What is being asked
How many lines of the data contain "SourceCodes"? Reply with the number alone.

Source records
########################################

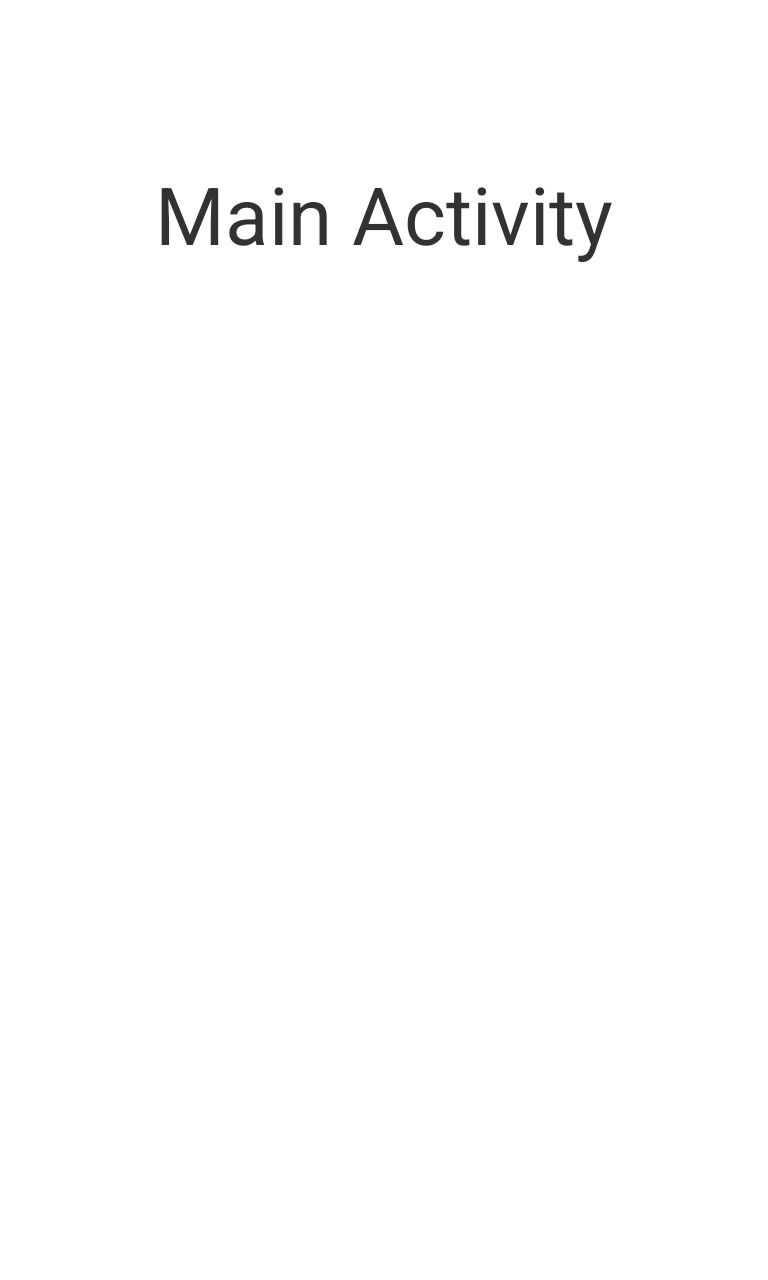
Repository: CiLiNet-Android/courseware
Layout: Android数据存储/文件数据存储/SourceCodes/InternalFileIODemo/res/layout/activity_main.xml
An editor plug-in stored every save of this project. The layout is shown before and after the next save, followed by the edit.
It is drawn on a 768 x 1280 px phone screen (xhdpi) without system bars, with theme AppTheme; the app's code is not run.

Above is the layout before, as saved 2014-01-02 01:39:26.

### Android数据存储/文件数据存储/SourceCodes/InternalFileIODemo/res/layout/activity_main.xml
<?xml version="1.0" encoding="utf-8"?>
<LinearLayout xmlns:android="http://schemas.android.com/apk/res/android"
    android:layout_width="match_parent"
    android:layout_height="match_parent"
    android:orientation="vertical" >

    <TextView
        android:layout_width="match_parent"
        android:layout_height="wrap_content"
        android:layout_marginTop="80dp"
        android:gravity="center_horizontal"
        android:text="Main Activity"
        android:textSize="40sp"/>

</LinearLayout>

Loaded but not shown: Android数据存储/文件数据存储/SourceCodes/InternalFileIODemo/res/values/styles.xml (common file)

After the next save:
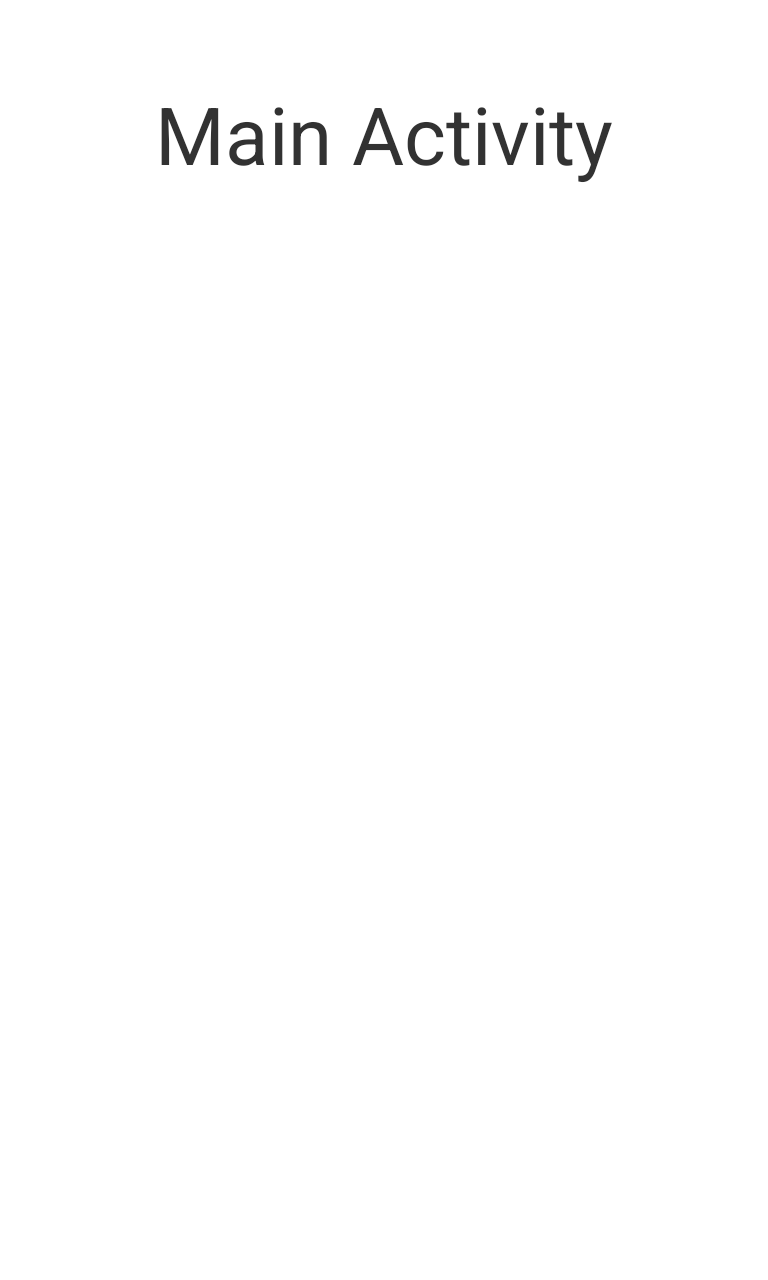
Saved 10 s later.
--- a/Android数据存储/文件数据存储/SourceCodes/InternalFileIODemo/res/layout/activity_main.xml
+++ b/Android数据存储/文件数据存储/SourceCodes/InternalFileIODemo/res/layout/activity_main.xml
@@ -7,7 +7,7 @@
     <TextView
         android:layout_width="match_parent"
         android:layout_height="wrap_content"
-        android:layout_marginTop="80dp"
+        android:layout_marginTop="40dp"
         android:gravity="center_horizontal"
         android:text="Main Activity"
         android:textSize="40sp"/>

########################################

Answer to this problem
5